There are several articles in here that I would personally recommend as required reading for Seattle dance audiences. All of Part III, the title of which is “Romantic ballet: ballet is a woman,” is absolutely fantastic. There are seven articles in this section alone, dealing with everything from Danish classical ballet, to French ballet criticism, to pointe shoes and what they represent. You may not agree with the stance that all of the authors take—I certainly didn’t—but the historical information given here is invaluable in terms of understanding why we keep watching ballets like “Giselle,” “Swan Lake,” and “Sleeping Beauty.” And in Part IV, there are two articles on George Balanchine. Whether you absolutely adore Balanchine, or you would rather do without him, his work is here to stay, and his influence even more so.

The first section was also helpful in giving some historical background on ballet’s beginnings. This is a subject I think not many dance fans know much about, and I for one had no idea about certain details; for example, how rooted in Italian culture early dance performance was, or how closely linked to opera. And depending on your interests, there is a great deal more about the history of ballet, from court display of power and wealth, to professional entertainment, and on to the twentieth-century experiments in movement.

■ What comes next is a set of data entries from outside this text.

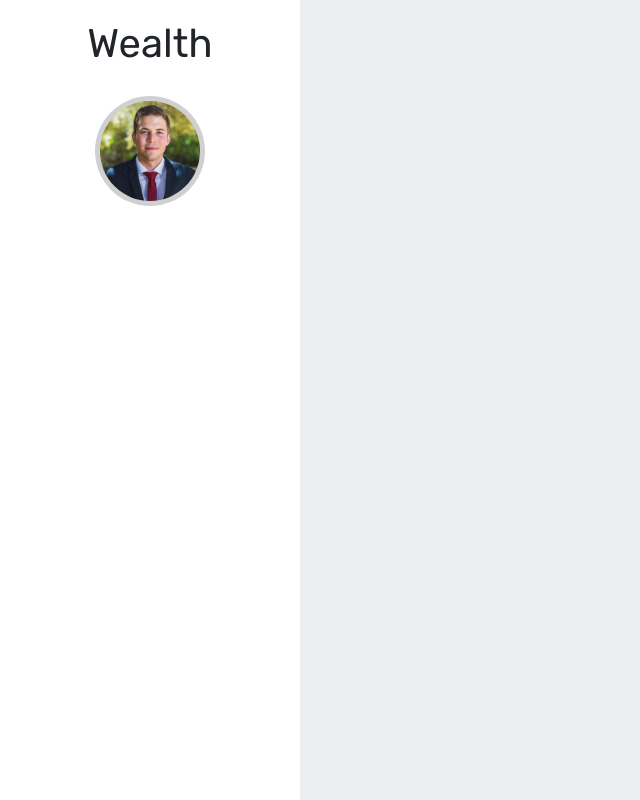
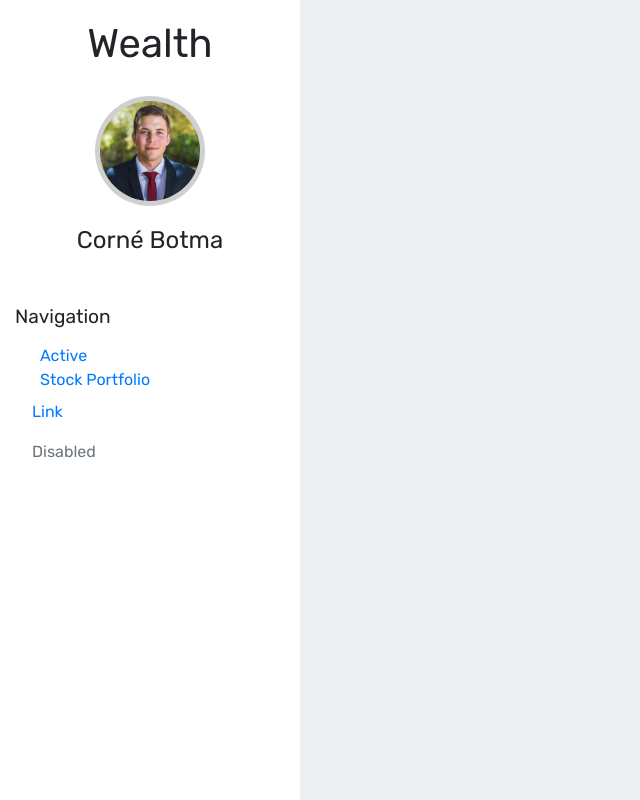
Before and after one commit to mrcj101111/wealth-management, a React (Create React App) app: page / in a window 1280 px wide. Shown: the whole page, without its empty margins (0-640 px from the left). Built offline with nearby package versions, Linux system fonts and the light colour scheme.

Commit message:
Added vertical sidebar

```diff
--- a/src/components/Sidebar.js
+++ b/src/components/Sidebar.js
@@ -10,6 +10,24 @@ function Hello() {
                     <img src={profile} alt="profile"></img>
                 </div>
             </div>
+            <h2 className="text-center">Corné Botma</h2>
+            <h3>Navigation</h3>
+            <div className="navbar">
+                <ul className="nav flex-column">
+                    <li className="nav-item">
+                        <a className="active pl-4" href="">Active</a>
+                    </li>
+                    <li className="nav-item">
+                        <a className="pl-4" href="">Stock Portfolio</a>
+                    </li>
+                    <li className="nav-item">
+                        <a className="nav-link" href="">Link</a>
+                    </li>
+                    <li className="nav-item">
+                        <a className="nav-link disabled" href="">Disabled</a>
+                    </li>
+                </ul>
+            </div>
         </div>
     )
 };
--- a/src/components/Sidebar.scss
+++ b/src/components/Sidebar.scss
@@ -3,6 +3,15 @@
     width: 300px;
     height: 100vh;
     padding-top: 20px;
+    h2 {
+        margin-top: 20px;
+        font-size: 1.5rem;
+    }
+    h3 {
+        margin-top: 50px;
+        font-size: 1.2rem;
+        margin-left: 15px;
+    }
 }
 
 .sidebar__profile-picture {
```
Also changed, not shown: package.json (+7 -1 lines), 1 other file (tests, documents, lock files or other folders).
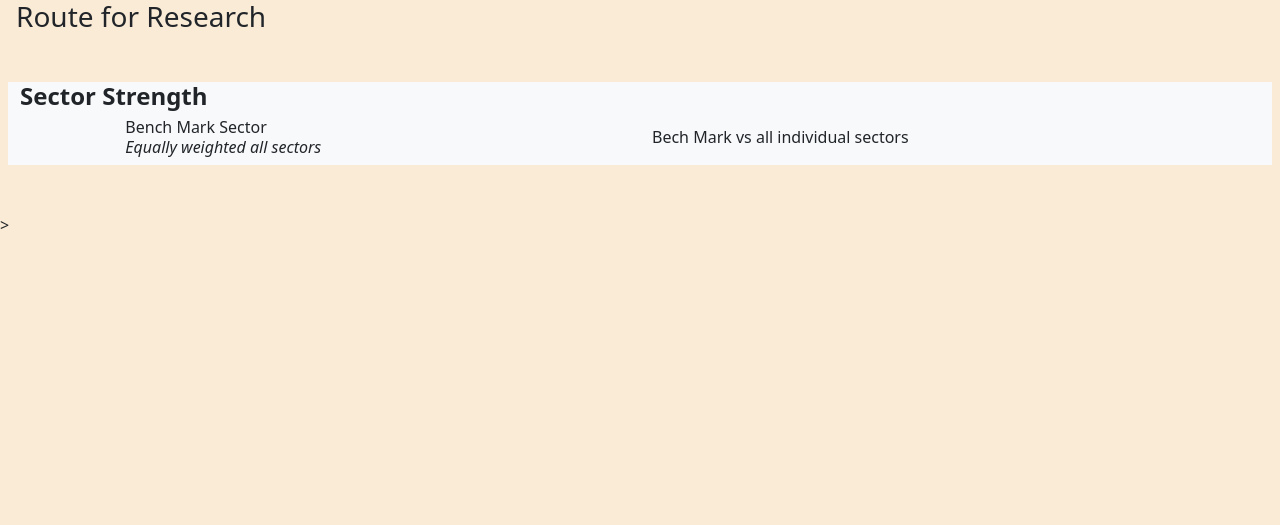
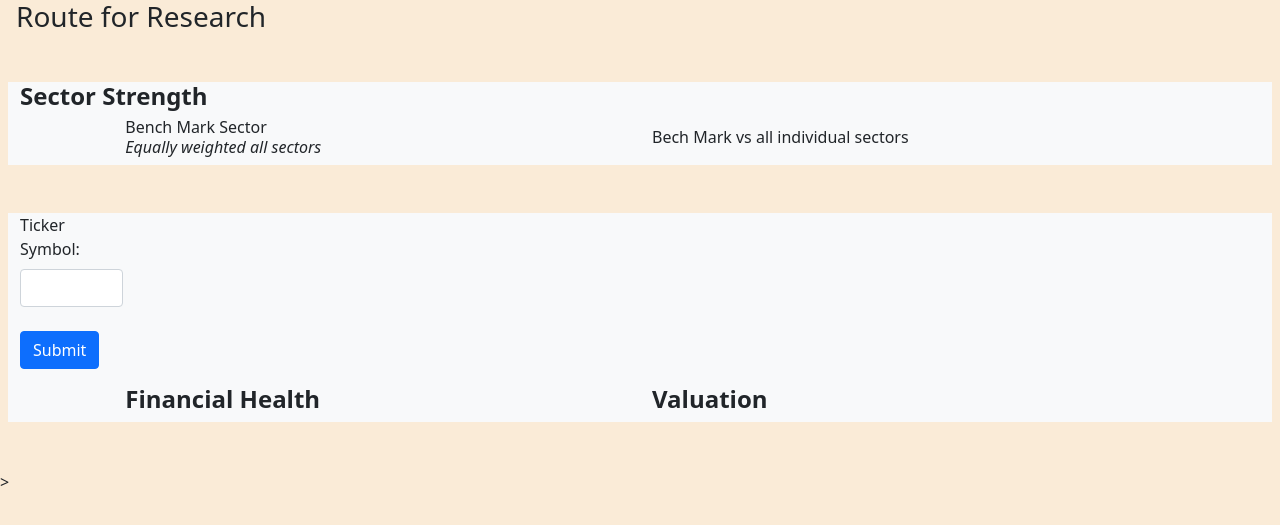
Before and after one commit to yourmakerz/Quant-Alchemy, a FastAPI app: template templates/research.html in a window 1280 px wide. Shown: the top 525 px of the page. Run offline with FastAPI, Linux system fonts and the light colour scheme; the template is opened without the code that fills it, so the values that code supplies are empty; some libraries are stand-ins or nearby versions.

Commit message:
End Point Part Updated

```diff
--- a/app.py
+++ b/app.py
@@ -2,9 +2,10 @@ from typing import Union
 from fastapi import FastAPI, Request
 from fastapi.templating import Jinja2Templates
 from fastapi.staticfiles import StaticFiles
-import relative_strength
+from scripts import relative_strength, quantitative_analysis
 import plotly.graph_objects as go
 import plotly.express as px
+from typing import Optional
 
 
 
@@ -21,14 +22,33 @@ async def solutions(request:Request):
     return templates.TemplateResponse("solutions.html",{"request":request})
 
 @app.get("/research")
-async def research(request:Request):
+async def research(request:Request, symbol: Optional[str] = None):
     a,b = relative_strength.sector_strength()
-    fig1  = go.Figure(data = go.Line(x=a.index,y=a.b_mark))
+    fig1  = px.line(a,x=a.index,y=a.columns)
     plot_html1 = fig1.to_html(full_html=False)
     fig = px.line(b,x=b.index,y=b.columns)
     plot_html2 = fig.to_html(full_html = False)
 
-    return templates.TemplateResponse("research.html",{"request":request,"plot1":plot_html1, "plot2":plot_html2})
+    if symbol is None:
+        financial_health_html = ""
+        valuation_html = ""
+    else:
+        financial_health, valuation = quantitative_analysis.get_company_data(symbol=symbol)
+
+        # Generate bar graphs for financial health and valuation using Plotly
+        financial_health_fig = px.bar(financial_health, x=financial_health.index, y=financial_health.columns[:-1],
+                                    labels={'x': 'Metrics', 'y': 'Values'}, title='Financial Health')
+        # valuation_fig = px.bar(valuation, x=valuation.columns[:-1], y=valuation.index,
+        #                         labels={'x': 'Metrics', 'y': 'Values'}, title='Valuation')
+        valuation_fig = px.bar(valuation, x=valuation.index, y=valuation.columns[:-1],
+                        labels={'x': 'Metrics', 'y': 'Values'}, title='Valuation')
+        # Convert the Plotly bar graphs to HTML code
+        financial_health_html = financial_health_fig.to_html(full_html=False)
+        valuation_html = valuation_fig.to_html(full_html=False)
+
+    return templates.TemplateResponse("research.html",{"request":request,"plot1":plot_html1, "plot2":plot_html2,
+                                                       "financial_health": financial_health_html,
+                                                       "valuation": valuation_html})
 
 
 @app.get("/investment")
--- /dev/null
+++ b/scripts/__init__.py
@@ -0,0 +1,2 @@
+from .relative_strength import *
+from . import quantitative_analysis
--- /dev/null
+++ b/scripts/subpackages/__init__.py
@@ -0,0 +1 @@
+from . import daily_data
--- a/templates/research.html
+++ b/templates/research.html
@@ -23,6 +23,31 @@
             {{ plot2 | safe }}
         </div>
     </div>
+
+
+    <div class="row bg-light my-5 mx-2 align-items-center justify-content-center">
+        <form action="/research" method="get">
+            <div class="col-1">
+                <label for="symbol" class="form-label">Ticker Symbol:</label><br>
+                <input type="text" class="form-control" id="symbol" name="symbol"><br>
+                <div>
+                    <button type="submit" class="btn btn-primary">Submit</button>
+                </div>
+            </div>
+        </form>
+        <div class="col-md-5" id="financial_health_chart">
+            <h4><b>Financial Health</b></h4>
+            <div id="financial_health_graph">
+                {{ financial_health | safe }}
+            </div>
+        </div>
+        <div class="col-md-5" id="valuation_chart">
+            <h4><b>Valuation</b></h4>
+            <div id="valuation_graph">
+                {{ valuation | safe }}
+            </div>
+        </div>
+    </div>
 >
 </body>
 </html>
```
Also changed, not shown: scripts/quantitative_analysis.py (added, +73 -0 lines), scripts/relative_strength.py (renamed from relative_strength.py, +11 -13 lines), scripts/subpackages/daily_data.py (renamed from daily_data.py), 3 other files.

I’ll be honest: some of the writers are terribly “academic,” as the saying goes. Here’s one example: “Again, one can note the contemporary resonance of baroque dance, not just because it suggests pastiche or the post-modern recycling of historical styles, but also because it pre-dates psychological motivation in the performance of unconventional sexualities and transgression, thus bypassing bourgeois morality while remaining fundamentally anti-modernist.” Uh-huh. First off, the sentence is just ridiculous. Unclear, dry, and “transgression” is an overused word in theory these days. Actually, theory is overused these days. Secondly, pre-dates psychological motivation? Has this guy READ Jane Austen? Or try some Dante. And thirdly, it’s not just a question of whether or not you understand what the hell he’s talking about; it’s also a question of whether or not you even want to understand what he’s talking about. Then again, if you’re the sort of nutcase who gets off on reading Derrida’s non-writing, you’ll love the articles that fall along these lines.

Thankfully, most of them don’t fall along these lines. And while putting any art form in some sort of historical context is important, it’s surprisingly difficult to find ballet history books that aren’t written (and priced) like academic textbooks. Also, this book is happily one whole dollar cheaper from our very own Elliott Bay Books than it is on Amazon. They don’t keep it generally in stock, but they’re more than happy to order it for you if you’re interested!